‘Ah, welcome my friend! What have you got for me?’ asked the Customs Officer hopefully when I landed in Lagos Airport for the first time. I had already had an encounter with an Immigration Officer desperate to find something wrong with my passport, visa or inoculation certificate in order to elicit some ‘dash’ (bribe) to allow me into the country. This was my first trip and I was an innocent looking 24 year old, so they both came to the conclusion that there were bigger fish to fry and eventually let me through. I later learned that a £10 note in my passport and a half bottle of Johnnie Walker placed in my suitcase, was sufficient lubricant to allow me to pass through the whole process of immigration and Customs in minutes compared to a couple of hours of wait, threats, drama and hassle.

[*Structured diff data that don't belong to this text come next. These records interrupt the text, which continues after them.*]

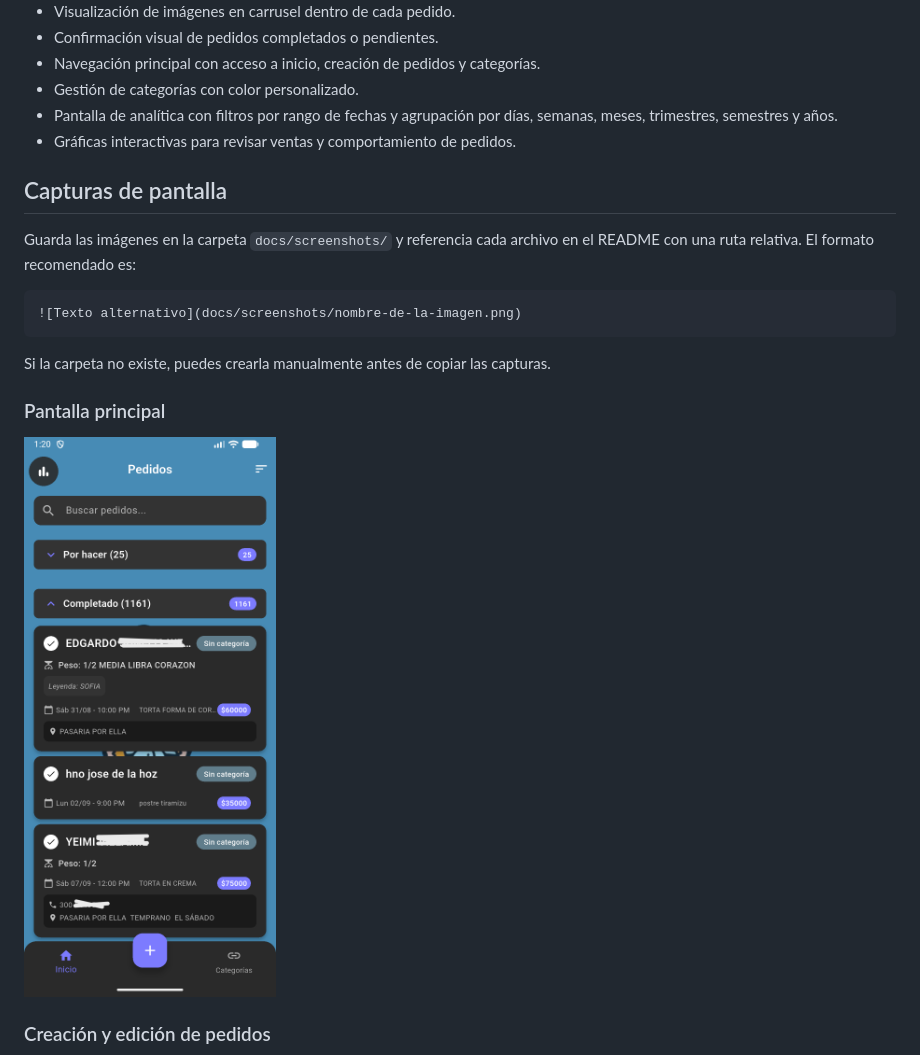
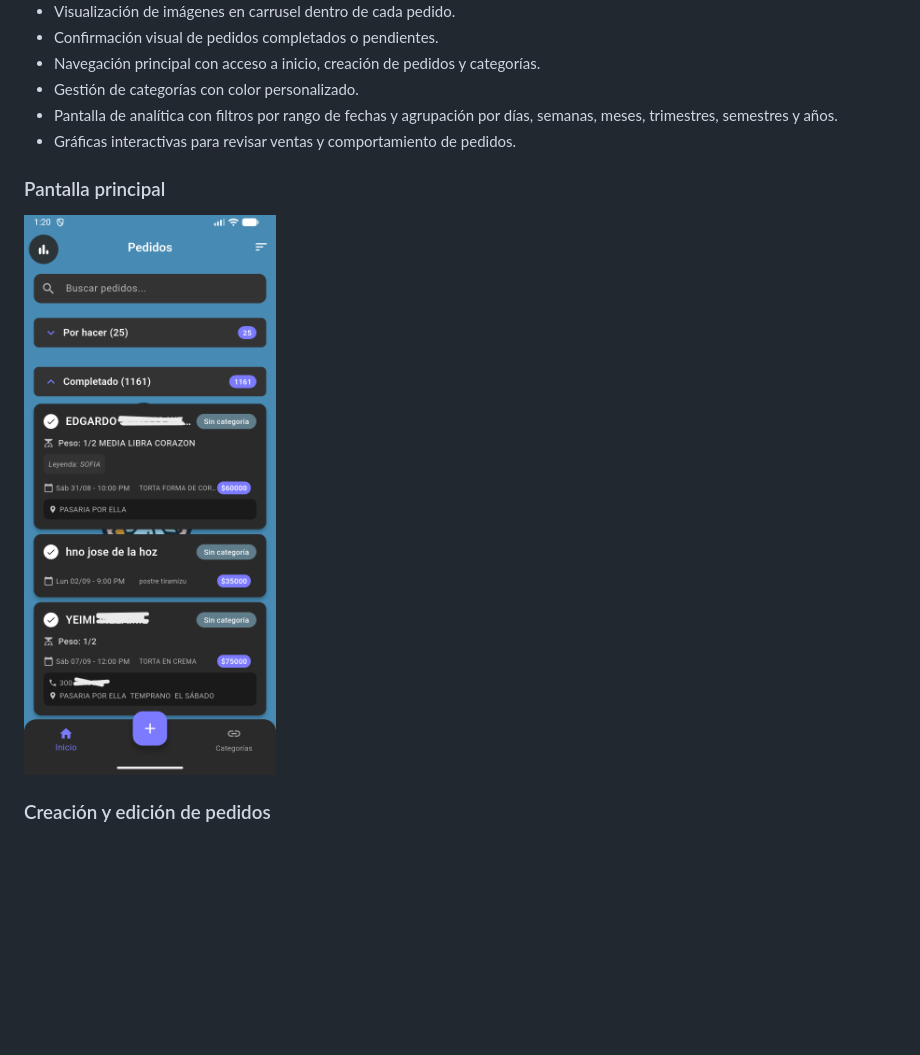
Before and after one commit to Jhonayker0/Juskar, a Markdown page: README.md, the part around the change. Rendered like a GitHub page; blank space fills up the shorter version.

````diff
--- a/README.md
+++ b/README.md
@@ -15,19 +15,9 @@ Juskar es una aplicación móvil desarrollada con Flutter para administrar pedid
 - Pantalla de analítica con filtros por rango de fechas y agrupación por días, semanas, meses, trimestres, semestres y años.
 - Gráficas interactivas para revisar ventas y comportamiento de pedidos.
 
-## Capturas de pantalla
-
-Guarda las imágenes en la carpeta `docs/screenshots/` y referencia cada archivo en el README con una ruta relativa. El formato recomendado es:
-
-```markdown
-![Texto alternativo](docs/screenshots/nombre-de-la-imagen.png)
-```
-
-Si la carpeta no existe, puedes crearla manualmente antes de copiar las capturas.
-
 ### Pantalla principal
 
-<img src="docs/screenshots/home.png" alt="Pantalla principal" width="720" />
+<img src="docs/screenshots/home.png" alt="Pantalla principal" width="360" />
 
 ### Creación y edición de pedidos
 
````
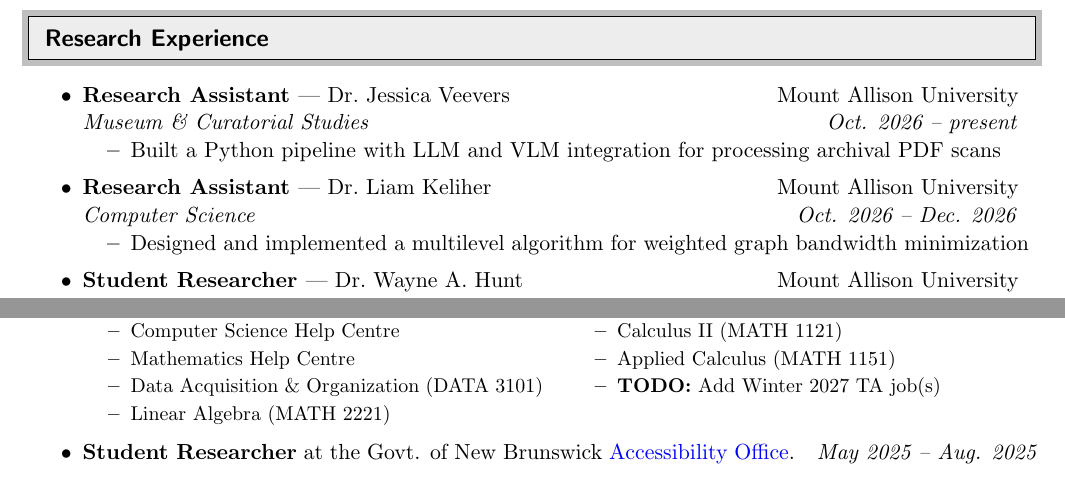
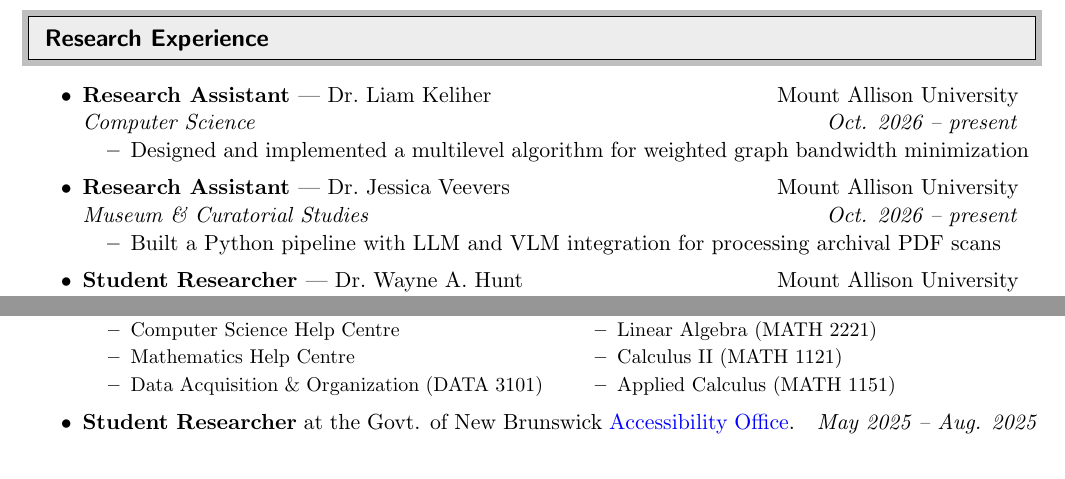
Before and after one commit to Luis-Varona/Luis-Varona.github.io, a LaTeX CV (_cv/cv_short.tex): two parts of pages 1 and 2 of 2, joined at a grey line, cut so that both start at the same text. Compiled offline with pdfLaTeX.

Commit message:
Update CV (error in last version)

```diff
--- a/_cv/cv_short.tex
+++ b/_cv/cv_short.tex
@@ -187,15 +187,15 @@
 \setlength{\parskip}{3pt}
 
 \item
+	\ressubheading{Research Assistant {\normalfont --- Dr.~Liam Keliher}}{Mount Allison University}{Computer Science}{Oct. 2026 -- present}
+	\begin{itemize}
+        \resitem{Designed and implemented a multilevel algorithm for weighted graph bandwidth minimization}
+	\end{itemize}
+
+\item
 	\ressubheading{Research Assistant {\normalfont --- Dr.~Jessica Veevers}}{Mount Allison University}{Museum \& Curatorial Studies}{Oct. 2026 -- present}
 	\begin{itemize}
         \resitem{Built a Python pipeline with LLM and VLM integration for processing archival PDF scans}
-	\end{itemize}
-
-\item
-	\ressubheading{Research Assistant {\normalfont --- Dr.~Liam Keliher}}{Mount Allison University}{Computer Science}{Oct. 2026 -- Dec. 2026}
-	\begin{itemize}
-        \resitem{Designed and implemented a multilevel algorithm for weighted graph bandwidth minimization}
 	\end{itemize}
 
 \item
@@ -298,7 +298,7 @@
         \resitem{Linear Algebra (MATH 2221)}
         \resitem{Calculus II (MATH 1121)}
         \resitem{Applied Calculus (MATH 1151)}
-        \resitem{\textbf{TODO:} Add Winter 2027 TA job(s)}
+        % \resitem{\textbf{TODO:} Add Winter 2027 TA job(s)}
     \end{itemize}
     \end{multicols}
 
```
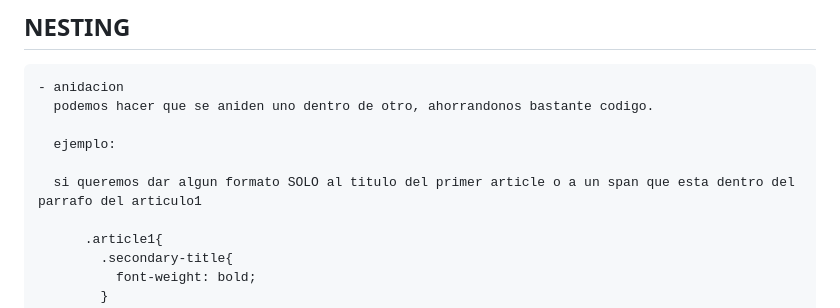
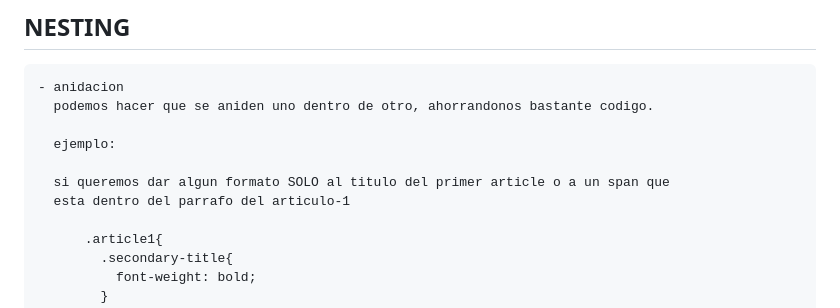
Before and after one commit to Liluminalia/claseSass, a Markdown page: readme.md, the part around the change. GitHub-like rendering.

Commit message:
Update again final readme

```diff
--- a/readme.md
+++ b/readme.md
@@ -105,7 +105,8 @@ sass es un metalenguaje de programacion, que permite escribir hojas de estilo co
 
       ejemplo:
 
-      si queremos dar algun formato SOLO al titulo del primer article o a un span que esta dentro del parrafo del articulo1
+      si queremos dar algun formato SOLO al titulo del primer article o a un span que
+      esta dentro del parrafo del articulo-1
 
           .article1{
             .secondary-title{
```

However, I am getting ahead of myself because Lagos Airport is actually pretty unique by international airport standards. Apart from being some of the most dangerous airspace in the world due to erratic air traffic control, when the baggage finally arrived on the carousel (if you are lucky), there are multiple hands tugging at it. None of these hands were planning to take your case in a direction that involved your car or a taxi. People from the outside were allowed through to just try and steal your bag of the carousel as if they had been passengers. I presume they paid for the ‘I Haul’ franchise at the airport. Consequently, just picking up your bag was like a mob scene, a dispute in which possession was clearly 100% of the law.
Being young and liberal, I found myself tugging at my own bag, telling people to leave my case alone and resisting all ‘offers of help’ from locals who professed ‘most profoundly’ their honesty and desire to help me take my bag to a taxi, though ideally without me. This melee was just par for the course and greeted me every time I arrived subsequently.
Suddenly, I heard a booming, unmistakenly British voice., ‘You there!’ the Voice said pointing at one of the Nigerian ‘boys’ intent on liberating someone’s suitcase from its tiresome owner, ‘Pick up my bags. Now bring them over and take them to my taxi with me!’ Like an obedient puppy, the Nigerian promptly stopped trying to steal a random case and instantly transformed into a docile porter, bringing the voice’s bags to him and awaiting further command. I was impressed. The voice belonged to an English ‘chap’ dressed in white shirt and shorts, knee length socks and who sported a ginger moustache. The Voice was aged in his early 60s and clearly was no stranger to Africa.
It subsequently turned out (he was staying in the same hotel ) the Voice had been in the Colonial Police Force. In fact, the Voice was so sure Nigeria was still effectively a colony, it acted as it had always acted. In face of this unerring certainty the locals deferred to the Voice time and again. ’Maybe the Voice was right and independence had been a dream after all.’ seemed to be the effect it had on Nigerians.
This was the first of several times in my life that I saw how just acting as if your reality existed, could cow numerous others into submission. Confidence, an air of superiority and a very, very, loud polite but firm ‘reasonableness’ (with the odd gunship and Enfield rifle) was clearly how a nation of only 16 million in Victorian times, conquered 2/3rds of the world. Sadly, it was a talent I never mastered but in everyday Africa it was worth 100 gunships.